    I still don't think this is a big deal, insofar as it won't end up with Trump in stripes.  Who gives a **** what happens to Allen Weisselberg?

     

     

    He only matters if he flips and the question is, are all these charges going to carry enough jail time for a 70 something year old to flip on Trump?

     

    He will be the corroboration substituting in for the lack of Trump emails.

    • Like 2
  16. I highly recommend gorilla grow tents, they’re top quality. Electric Sky LED’s are what I’m using and I like them much better than the old school HPS lights for ease of use and heat management. They’re top of the line as well and same for the ac infinity fans with a carbon filter. You will definitely need that if growing because the girls get stinky. 
     

    As far as yield that is highly dependent on whether growing indoors or outdoors, the size of the pot/container used, light quality, grow space, environment quality, how long you veg, whether you train and top for more colas, and of course the strain. 
     

    You want to plan ahead with your grow space. For instance you will want a high quality tent to avoid light leaks during the dark cycle if you won’t be able to completely enclose an area from outside light sources. This is extremely important because stress beyond certain thresholds can cause your plants to hermie and seed your whole garden. 
     

     

    • Like 2
  17. 14 hours ago, mistertim said:

     

    I think it's 4 plants. Anything up to an ounce is fully legal. Anything over an ounce but under a pound isn't a criminal charge...it's a $25 civil fine. Anything over a pound is a felony (that escalated quickly). Can't sell or buy it, but you can give up to an ounce to other people for free.

     

    I'm guessing that communities of growers will start popping up where they share between themselves and with friends.

     

    I'm thinking of giving it a shot. I suck at keeping plants alive, let alone trying to imitate a light and dark cycle to force flowering cycles. But from what I've seen you can buy "autoflowering" seeds that don't require the light/dark cycle changes and flower automatically within several weeks.
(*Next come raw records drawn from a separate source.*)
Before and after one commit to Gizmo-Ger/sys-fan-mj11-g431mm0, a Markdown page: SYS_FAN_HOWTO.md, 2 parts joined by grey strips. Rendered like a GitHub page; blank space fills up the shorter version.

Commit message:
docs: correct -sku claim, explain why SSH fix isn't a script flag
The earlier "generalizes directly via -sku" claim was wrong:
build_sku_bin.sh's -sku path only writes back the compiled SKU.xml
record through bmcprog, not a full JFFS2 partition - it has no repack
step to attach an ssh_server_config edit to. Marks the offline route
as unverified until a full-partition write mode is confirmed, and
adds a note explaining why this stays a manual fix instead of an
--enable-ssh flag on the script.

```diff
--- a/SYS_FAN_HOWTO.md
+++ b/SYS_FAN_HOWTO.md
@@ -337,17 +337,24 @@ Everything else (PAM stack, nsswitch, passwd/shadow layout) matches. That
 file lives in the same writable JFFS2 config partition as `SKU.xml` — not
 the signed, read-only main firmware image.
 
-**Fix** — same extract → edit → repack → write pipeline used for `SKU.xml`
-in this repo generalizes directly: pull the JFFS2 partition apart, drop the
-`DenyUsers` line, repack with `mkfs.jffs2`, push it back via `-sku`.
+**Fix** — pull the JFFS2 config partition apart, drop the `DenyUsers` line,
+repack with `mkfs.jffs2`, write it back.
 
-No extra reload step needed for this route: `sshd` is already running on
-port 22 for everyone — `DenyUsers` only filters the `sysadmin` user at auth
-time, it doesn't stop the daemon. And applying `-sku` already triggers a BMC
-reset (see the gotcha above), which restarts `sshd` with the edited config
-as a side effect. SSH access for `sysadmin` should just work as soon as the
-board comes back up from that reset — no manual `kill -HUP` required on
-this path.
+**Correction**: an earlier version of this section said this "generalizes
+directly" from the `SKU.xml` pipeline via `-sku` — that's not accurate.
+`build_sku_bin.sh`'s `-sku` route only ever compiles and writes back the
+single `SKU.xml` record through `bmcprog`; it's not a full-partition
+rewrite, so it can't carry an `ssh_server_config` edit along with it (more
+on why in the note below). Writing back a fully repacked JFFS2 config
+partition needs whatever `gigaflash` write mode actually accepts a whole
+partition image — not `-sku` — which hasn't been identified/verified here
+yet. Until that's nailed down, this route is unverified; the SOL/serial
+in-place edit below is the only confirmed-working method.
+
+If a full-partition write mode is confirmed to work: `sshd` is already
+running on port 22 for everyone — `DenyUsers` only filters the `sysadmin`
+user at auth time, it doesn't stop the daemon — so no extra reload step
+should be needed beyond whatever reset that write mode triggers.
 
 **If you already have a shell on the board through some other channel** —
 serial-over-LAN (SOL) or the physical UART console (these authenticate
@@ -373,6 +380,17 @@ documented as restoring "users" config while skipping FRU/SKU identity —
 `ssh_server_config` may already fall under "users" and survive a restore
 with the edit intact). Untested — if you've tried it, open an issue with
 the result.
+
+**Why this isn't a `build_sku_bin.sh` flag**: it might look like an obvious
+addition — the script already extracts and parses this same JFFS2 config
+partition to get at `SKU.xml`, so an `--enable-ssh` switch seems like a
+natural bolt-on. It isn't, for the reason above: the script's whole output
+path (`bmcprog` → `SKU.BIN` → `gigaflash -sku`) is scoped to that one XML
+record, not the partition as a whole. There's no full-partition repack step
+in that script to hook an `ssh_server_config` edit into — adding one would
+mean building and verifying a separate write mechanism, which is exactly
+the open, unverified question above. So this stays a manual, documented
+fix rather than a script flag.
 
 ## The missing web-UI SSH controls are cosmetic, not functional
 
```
    If you have any questions about growing I’ll try and help you out if I can. Auto flowers can be finicky and don’t give you time to properly train during vegetation, so you might want to weigh the pros and cons before diving in. 
     

    Photoperiods are easier to manage in my opinion and it’s not really that difficult to go from 16/8 light cycle in veg. to a 12/12 for flower in a grow tent. You just get a timer for your light and flip your plants to 12/12 after 30-90 days of veg. Depending on cultivar and height restrictions since plants tend to stretch a couple feet or more during flower. 
     

    I do organic, no till growing based loosely on Clackamas Coots soil mix recipe. I can’t help much with people doing synthetic grows. I don’t have the experience with it. 

    • Thanks 1
  18. Does anyone watch Mr. Canucks Grows on youtube? I posted a link in spoilers just in case, but I think he's got some of the best organic grows on there, definitely from a production standpoint. My wife and I are growing two of the strains shown in this video starting in July, the banana butter cups and the wedding cake x banana butter cups from Square1 Genetics.

     

    Buds look frosty as ****.

     

    Spoiler

    Mr Canucks

    GROWING WEED IN A CLOSET (PHOTOPERIODS) GUIDE TO SIMPLE GARDENING. EP1

    https://www.youtube.com/watch?v=W4cSAGG6JJo&t=328s

     

     

    • Like 1
×
×
  • Create New...